How are calendar spreads treated in relation to the "pattern day trader" rule?

Discussion in 'Options' started by darkshogun, Jul 13, 2013.

  1. According to the garbage known as the pattern day trader rule, how are calendar spreads treated? Is simply opening a single calendar spread automatically counted toward the 3 day trades in 5 days allowance? How are closing orders treated? What would happen in the following scenario: Day 1- you open a single put calendar spread of 6 contracts. Day 2- you close half your original calendar spread by selling to close 3 contracts. At the same time you open a new calendar spread at different strikes than the original. How many "day trades" have you executed? Since I'm a stupid little baby that can't be trusted to decide what risks I want to take with my OWN HARD EARNED MONEY, I need to know exactly how much mess I can spill on my bib before the fascist big brother American government tells me I've been a bad boy and need to go sit with my nose in the corner and not trade for several days.
  2. 1245


    I believe they look at the legs, not the spread. Open a position on one strike, close that same strike within that time period.

  3. I unfortunately have had to deal with PDT as well. In my experience with ToS a spread is counted for PDT purposes, not the individual legs. For example:

    - If you open and close a fly on the same day that counts as one daytrade (as long as you don't leg in or out).
    - If you open two contracts of a fly and then scale out one contract at a time the same day, that counts as two daytrades.
    - If you open (to use your example darkshogun) 6 calendars today, sell 3 of them tomorrow, and then sell another 3 the next day, then you have used no daytrades.
    - If you sell (to close) 500 shares of stock today, then later in the day you buy (to open) 500 shares of the same stock, that does not count as a daytrade as long as there were no other equity transactions in that ticker.
    - The critical thing in my opinion to be careful of is that you don't blow PDT by legging out of a spread, or scaling out, on the same day and rack up multiple daytrades. I once opened a fly with 1 daytrade left, then legged out and it was counted as 2 daytrades. The same thing would happen if you open 10 flies, then scale out the same day in two transactions of 5 contracts each.

    Not to rant and rehash what others have written here many times, but I am not sure how PDT benefits retail traders. I have personally lost a lot of money by not being able to close a winning or losing position, or scale out of winning positions due to the rule.

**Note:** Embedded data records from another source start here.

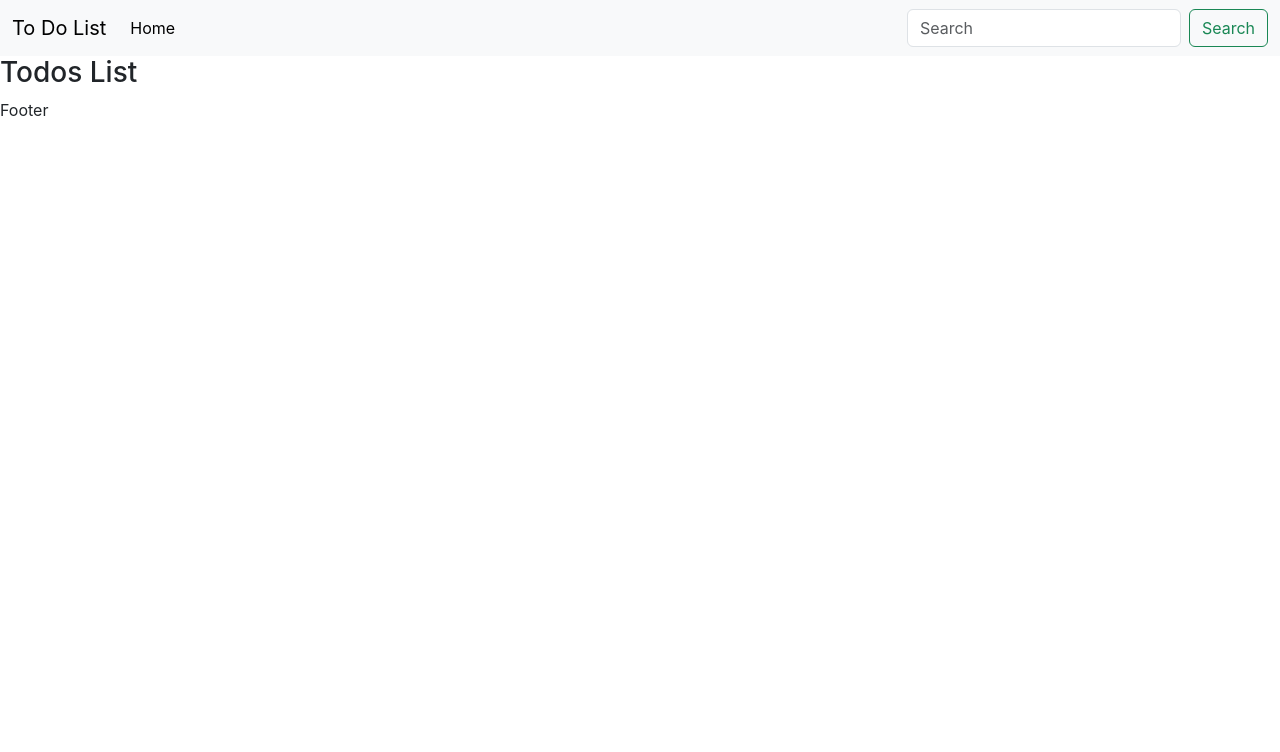
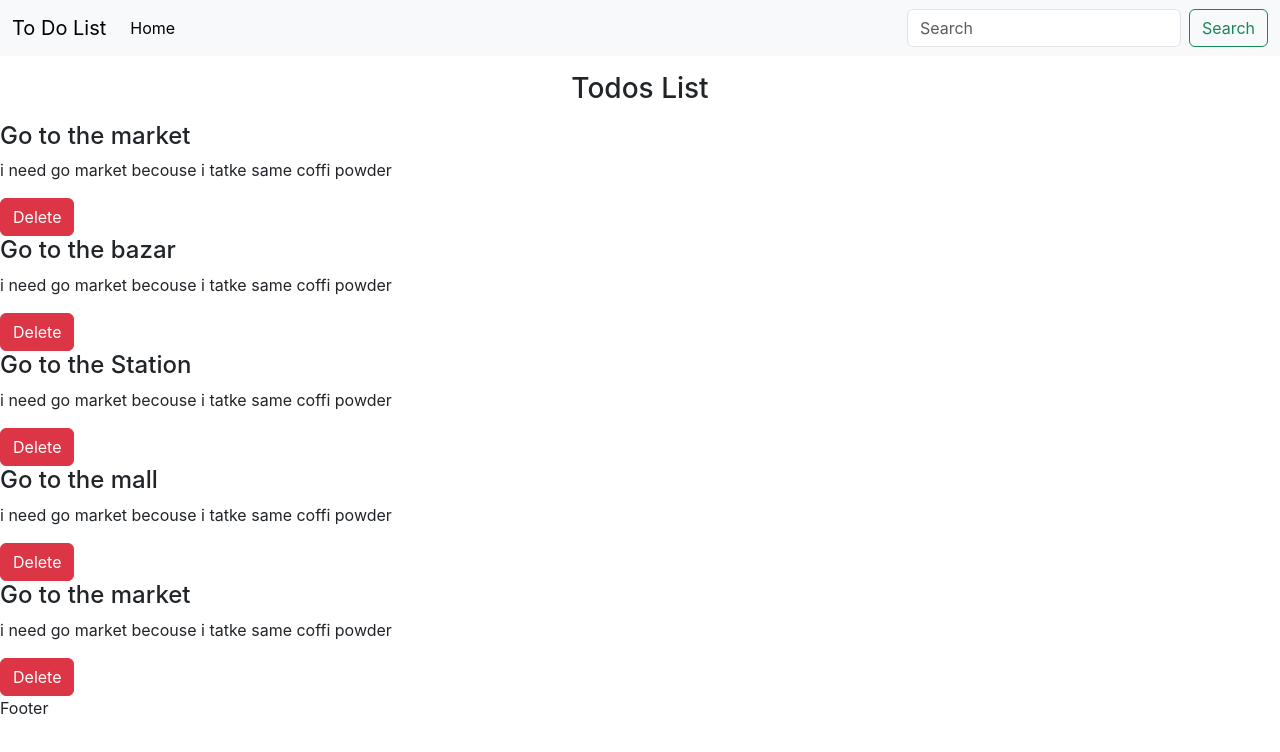
Before and after one commit to harsh-034/todo-list-using-react, a React (Create React App) app: page / in a window 1280 px wide. Shown: the top 752 px of the page. Built offline with nearby package versions, Linux system fonts and the light colour scheme.

Commit message:
upadte web page

```diff
--- a/src/App.js
+++ b/src/App.js
@@ -6,11 +6,37 @@ import Footer from "./Component/Footer.js";
 
 
 function App() {
+  let todos = [
+    {
+        sno: 1,
+        title: "Go to the market",
+        desc : "i need go market becouse i tatke same coffi powder"
+    },
+
+     {
+        sno: 2,
+        title: "Go to the bazar",
+        desc : "i need go market becouse i tatke same coffi powder"
+    },
+
+     {
+        sno: 3,
+        title: "Go to the Station",
+        desc : "i need go market becouse i tatke same coffi powder"
+    },
+
+     {
+        sno: 4,
+        title: "Go to the mall",
+        desc : "i need go market becouse i tatke same coffi powder"
+    },
+  ]
 
   return (
     <>
    <Header tital = {"To Do List"}/>
-   <Todos/>
+   <Todos todos ={todos}/>
+
    <Footer/>
    </>
   );
--- /dev/null
+++ b/src/Component/Todoitem.js
@@ -0,0 +1,12 @@
+import React from 'react'
+import Todos from './Todos'
+
+export default function Todoitem({todo}) {
+  return (
+    <div>
+      <h4>{todo.title}</h4>
+      <p>{todo.desc}</p>
+      <button className='btn text-center btn-danger'>Delete</button>
+    </div>
+  )
+}
--- a/src/Component/Todos.js
+++ b/src/Component/Todos.js
@@ -1,9 +1,18 @@
 import React from 'react'
+import Todoitem from "./Todoitem";
 
-function Todos() {
+function Todos(props) {
+
   return (
     <div className='Container'>
-      <h3>Todos List</h3>
+      <h3 className='text-center my-3 '>Todos List</h3>
+      {props.todos.map((todo) => {
+        return <Todoitem todo = {todo}/>
+        // ye loop claega or sab print ho jaye ga
+        // isme or kuch bhi likh sakte hai jase lekin <>    </>iske ander to waha clal ho jaye ga
+      })}
+      <Todoitem todo = {props.todos[0]}/>
+      {/* ye dairect lega  */}
     </div>
   )
 }
```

    I am switching to IB now for reduced commissions, and am not sure if they handle PDT with regard to options spreads the same way there.
  4. It is for the benefit of the brokers. As FINRA says, "The majority of firms felt that in order to take on the increased intra-day risk associated with day trading, they wanted a $25,000 "cushion" in each account in which day trading occurred." The original text of the rule, IIRC, bemoaned the fact that daytraders are usually flat at the end of each day so brokers don't get much income from margin loans to them, so they were not getting adequately compensated for the risk they were taking.
  5. That is very helpful, thanks.